Much has been written about how a child’s environment can hurt or help their development in the first crucial years of life. Researchers have established that poor children who grow up in poor neighborhoods are less likely to succeed than poor children who grow up in wealthier neighborhoods, and last month, I wrote about how a person’s chance of success plays out on the level of a city block.
Zooming in even farther, in a recent study from Case Western Reserve University, in Cleveland, social scientists wanted to see if a home’s physical condition could be linked to a child’s academic performance. They also wanted to see if dilapidated housing correlated with a higher risk of child abuse, residential instability and lead poisoning, which are also known to hurt academic outcomes in the first years of school.

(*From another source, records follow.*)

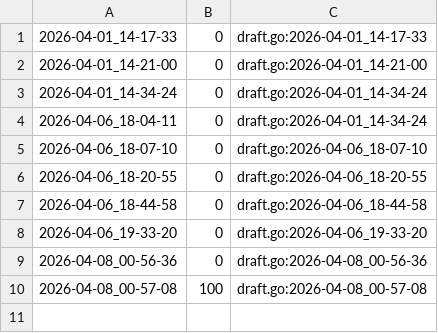
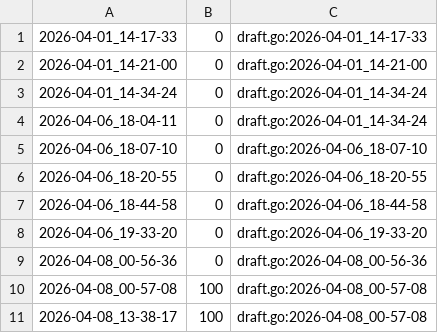
Before and after one commit to qxcode-course/ed-ter-bloco-a-Samia8120-coder, a CSV file: .tko/track/ed@resto/track.csv, drawn as a sheet.

```diff
--- a/.tko/track/ed@resto/track.csv
+++ b/.tko/track/ed@resto/track.csv
@@ -10 +10,2 @@
 2026-04-08_00-57-08,100,draft.go:2026-04-08_00-57-08
+2026-04-08_13-38-17,100,draft.go:2026-04-08_00-57-08
```
Also changed, not shown: .tko/track/ed@eh_primo/track.csv, 13 other files.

Cleveland, like other post-industrial Rust Belt cities, has struggled with urban decay and property abandonment since manufacturing jobs (and the people who worked them) began leaving decades ago. The city’s residents, who are mostly African American, were disproportionately affected by the housing crisis. And about 40 percent of Cleveland’s kindergarteners have tested positive for lead poisoning at some point in their short lives.
All these factors seem to be hurting Cleveland’s youngest residents. In their study, the researchers at Case Western looked at the literacy scores of the 13,762 children who entered kindergarten in Cleveland public schools between 2007 and 2010. Then, drawing on public records, they compared those children’s literacy scores to various assessments of the houses they grew up in—including home-quality ratings, property values, and foreclosure and vacant-property rates. They also factored in unpaid property taxes and other liens, which are often signs that a home is falling into disrepair.